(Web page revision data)
-------
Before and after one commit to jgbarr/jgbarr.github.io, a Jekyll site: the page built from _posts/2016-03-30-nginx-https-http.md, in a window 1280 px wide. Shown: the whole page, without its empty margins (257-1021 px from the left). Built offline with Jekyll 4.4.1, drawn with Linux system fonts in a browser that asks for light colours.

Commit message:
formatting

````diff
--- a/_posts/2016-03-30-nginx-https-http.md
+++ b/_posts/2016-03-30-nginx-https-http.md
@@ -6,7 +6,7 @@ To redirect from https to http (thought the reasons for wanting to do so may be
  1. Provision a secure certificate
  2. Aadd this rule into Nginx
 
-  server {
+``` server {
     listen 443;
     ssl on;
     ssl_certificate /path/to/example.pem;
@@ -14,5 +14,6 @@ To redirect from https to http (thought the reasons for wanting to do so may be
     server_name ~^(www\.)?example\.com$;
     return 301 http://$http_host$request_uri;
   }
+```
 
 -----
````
-------
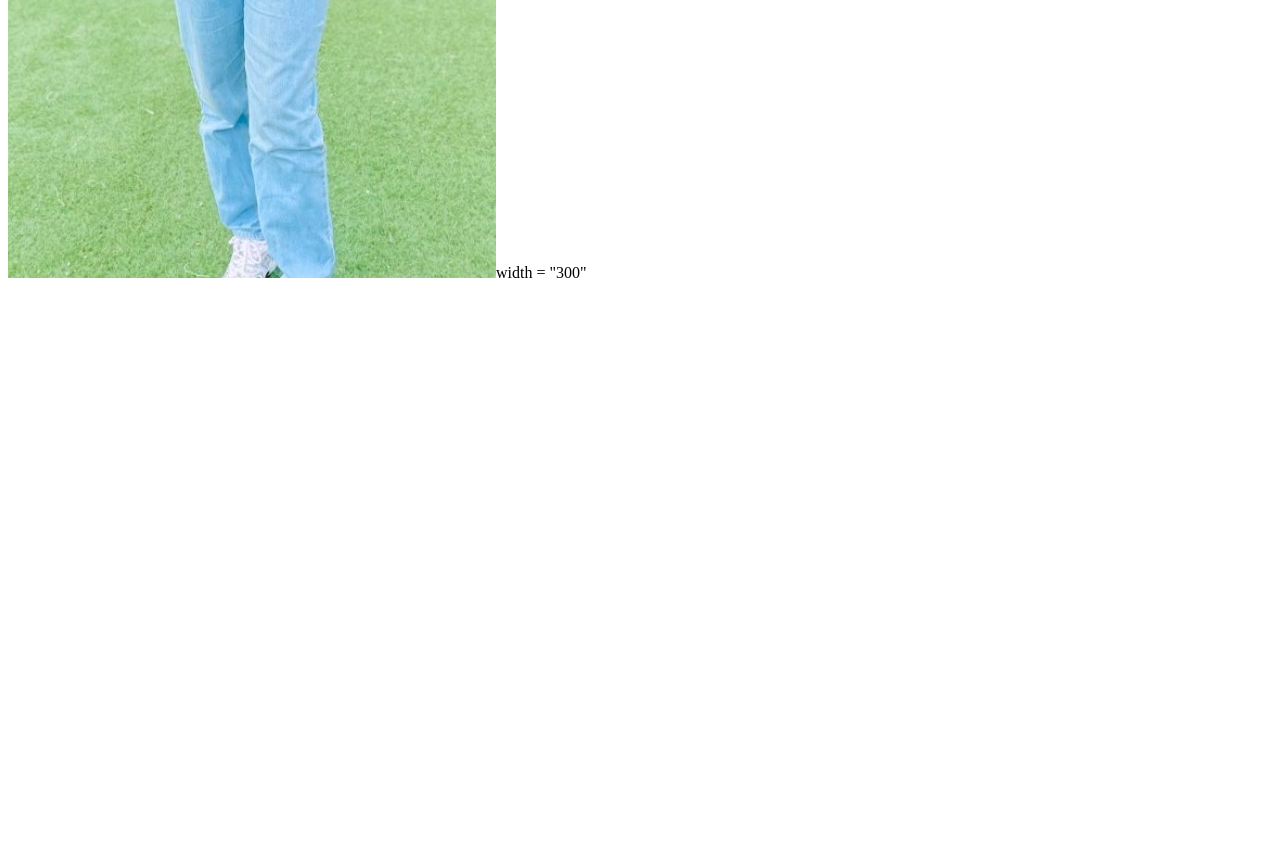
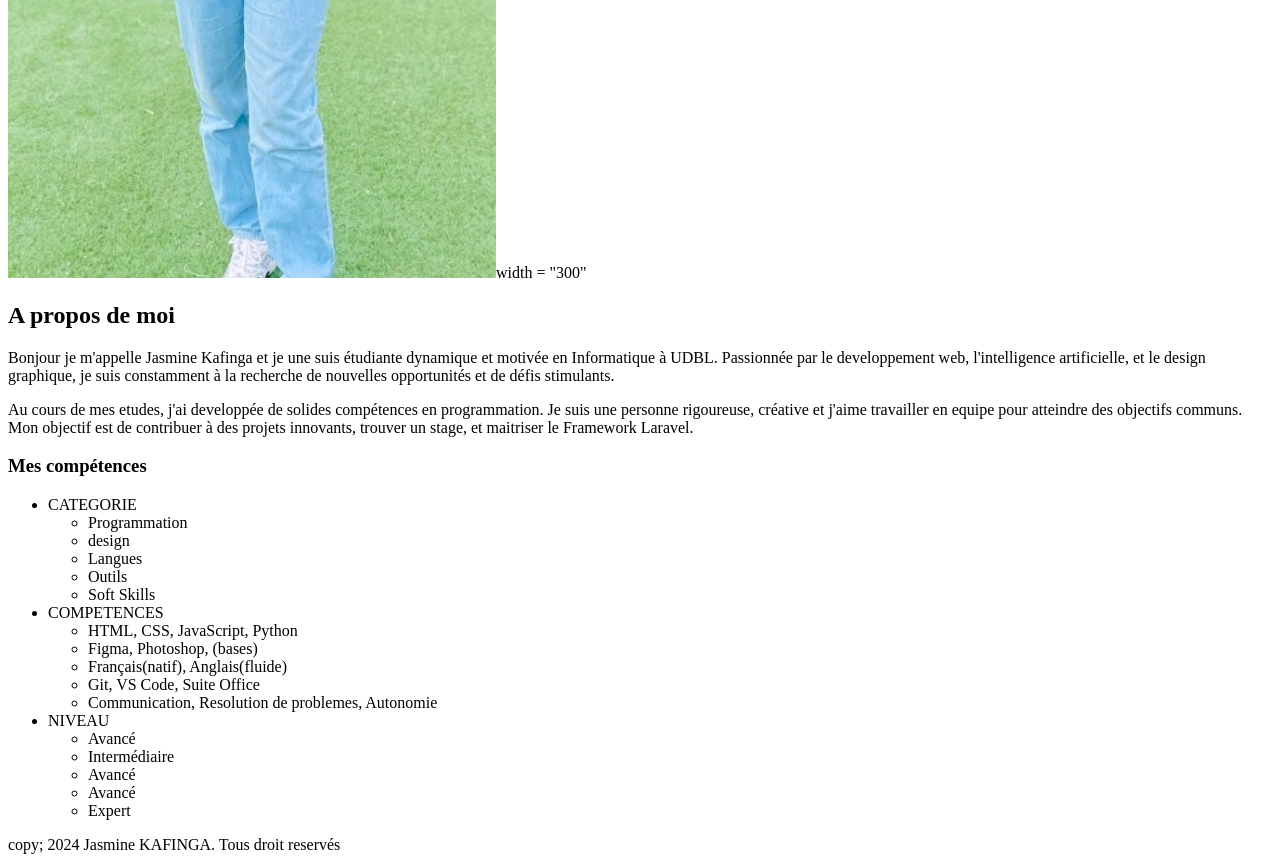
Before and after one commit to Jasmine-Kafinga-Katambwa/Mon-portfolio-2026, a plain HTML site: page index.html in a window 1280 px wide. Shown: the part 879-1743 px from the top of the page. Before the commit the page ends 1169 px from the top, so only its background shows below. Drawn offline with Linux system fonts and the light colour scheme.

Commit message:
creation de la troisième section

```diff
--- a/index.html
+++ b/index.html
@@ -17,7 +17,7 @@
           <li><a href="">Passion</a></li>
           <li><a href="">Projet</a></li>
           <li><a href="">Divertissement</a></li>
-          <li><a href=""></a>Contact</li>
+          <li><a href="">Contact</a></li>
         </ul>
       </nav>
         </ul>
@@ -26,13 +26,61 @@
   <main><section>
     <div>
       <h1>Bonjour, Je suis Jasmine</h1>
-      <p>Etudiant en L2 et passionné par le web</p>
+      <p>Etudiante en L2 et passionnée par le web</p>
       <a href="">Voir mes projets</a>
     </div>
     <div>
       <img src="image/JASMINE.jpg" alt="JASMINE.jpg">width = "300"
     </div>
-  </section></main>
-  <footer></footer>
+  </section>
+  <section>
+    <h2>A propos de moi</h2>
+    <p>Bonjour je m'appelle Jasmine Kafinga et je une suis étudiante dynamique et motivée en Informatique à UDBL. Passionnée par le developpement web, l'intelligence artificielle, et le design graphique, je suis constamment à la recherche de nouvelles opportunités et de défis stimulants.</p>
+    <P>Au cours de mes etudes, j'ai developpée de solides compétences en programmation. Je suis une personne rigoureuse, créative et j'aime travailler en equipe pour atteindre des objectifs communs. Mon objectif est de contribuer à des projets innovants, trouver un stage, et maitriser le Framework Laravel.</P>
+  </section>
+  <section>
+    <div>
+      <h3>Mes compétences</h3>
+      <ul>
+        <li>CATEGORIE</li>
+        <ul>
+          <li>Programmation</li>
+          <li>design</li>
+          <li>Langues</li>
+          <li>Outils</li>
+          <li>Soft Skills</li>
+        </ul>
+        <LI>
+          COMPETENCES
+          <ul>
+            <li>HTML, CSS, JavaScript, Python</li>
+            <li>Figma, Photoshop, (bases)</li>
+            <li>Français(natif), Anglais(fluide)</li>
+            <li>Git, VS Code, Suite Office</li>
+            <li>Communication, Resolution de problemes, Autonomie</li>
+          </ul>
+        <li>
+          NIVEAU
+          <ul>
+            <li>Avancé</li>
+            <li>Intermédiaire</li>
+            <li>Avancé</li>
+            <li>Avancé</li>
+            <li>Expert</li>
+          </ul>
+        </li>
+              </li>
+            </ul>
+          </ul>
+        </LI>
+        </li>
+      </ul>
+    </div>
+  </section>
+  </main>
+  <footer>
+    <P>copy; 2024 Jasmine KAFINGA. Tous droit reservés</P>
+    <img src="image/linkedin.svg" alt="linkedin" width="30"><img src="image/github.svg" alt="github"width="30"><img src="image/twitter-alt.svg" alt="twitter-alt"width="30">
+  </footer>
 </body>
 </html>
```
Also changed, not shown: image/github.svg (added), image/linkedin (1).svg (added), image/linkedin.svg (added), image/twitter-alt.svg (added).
-------
With "suis" as the string to match, show every line of the entries above that has it.

       <h1>Bonjour, Je suis Jasmine</h1>
+    <p>Bonjour je m'appelle Jasmine Kafinga et je une suis étudiante dynamique et motivée en Informatique à UDBL. Passionnée par le developpement web, l'intelligence artificielle, et le design graphique, je suis constamment à la recherche de nouvelles opportunités et de défis stimulants.</p>
+    <P>Au cours de mes etudes, j'ai developpée de solides compétences en programmation. Je suis une personne rigoureuse, créative et j'aime travailler en equipe pour atteindre des objectifs communs. Mon objectif est de contribuer à des projets innovants, trouver un stage, et maitriser le Framework Laravel.</P>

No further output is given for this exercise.